The entries are to be duplicated exactly, though any picture in them must be omitted.

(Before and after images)
····················

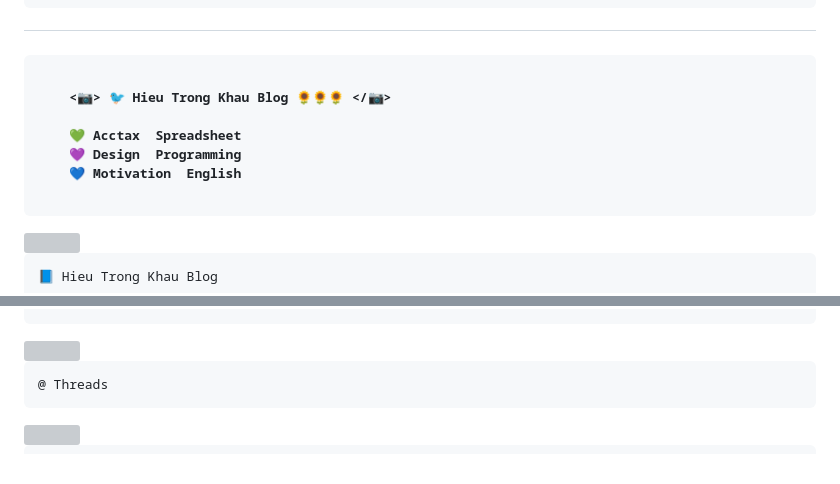
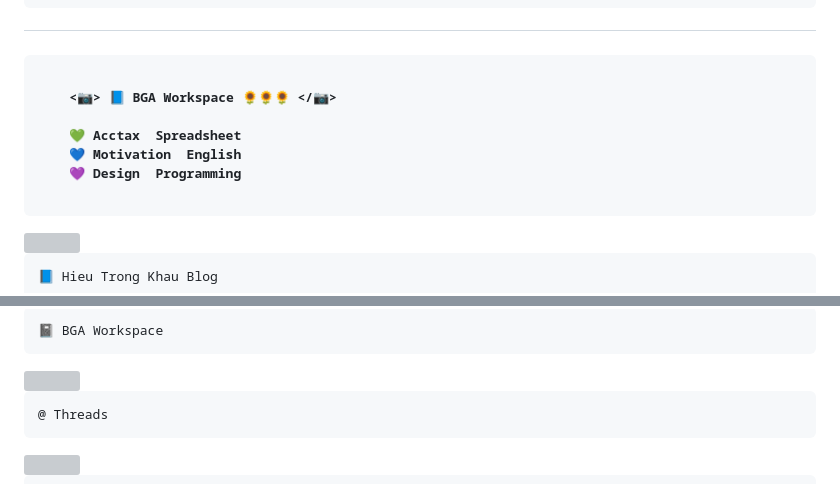
Before and after one commit to MrBlueBeeOsn/English, a Markdown page: README.md, 2 parts joined by grey strips. Rendered like a GitHub page; grey boxes are pictures that could not be loaded.

````diff
--- a/README.md
+++ b/README.md
@@ -17,11 +17,11 @@
 
 ```js
 
-    <📷> 🐦 Hieu Trong Khau Blog 🌻🌻🌻 </📷>
+    <📷> 📘 BGA Workspace 🌻🌻🌻 </📷>
 
     💚 Acctax  Spreadsheet
+    💙 Motivation  English
     💜 Design  Programming
-    💙 Motivation  English
 
  ```
 
@@ -46,3 +76,5 @@
+```js
+📓 BGA Workspace
 ```
 
 <a href="https://threads.net/@khautronghieu" target="_blank">
````
Also changed, not shown: other parts of README.md (+30 -24 lines).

····················

*Reply*:
Before and after one commit to MrBlueBeeOsn/English, a Markdown page: README.md, 2 parts joined by grey strips. Rendered like a GitHub page; grey boxes are pictures that could not be loaded.

````diff
--- a/README.md
+++ b/README.md
@@ -17,11 +17,11 @@
 
 ```js
 
-    <📷> 🐦 Hieu Trong Khau Blog 🌻🌻🌻 </📷>
+    <📷> 📘 BGA Workspace 🌻🌻🌻 </📷>
 
     💚 Acctax  Spreadsheet
+    💙 Motivation  English
     💜 Design  Programming
-    💙 Motivation  English
 
  ```
 
@@ -46,3 +76,5 @@
+```js
+📓 BGA Workspace
 ```
 
 <a href="https://threads.net/@khautronghieu" target="_blank">
````
Also changed, not shown: other parts of README.md (+30 -24 lines).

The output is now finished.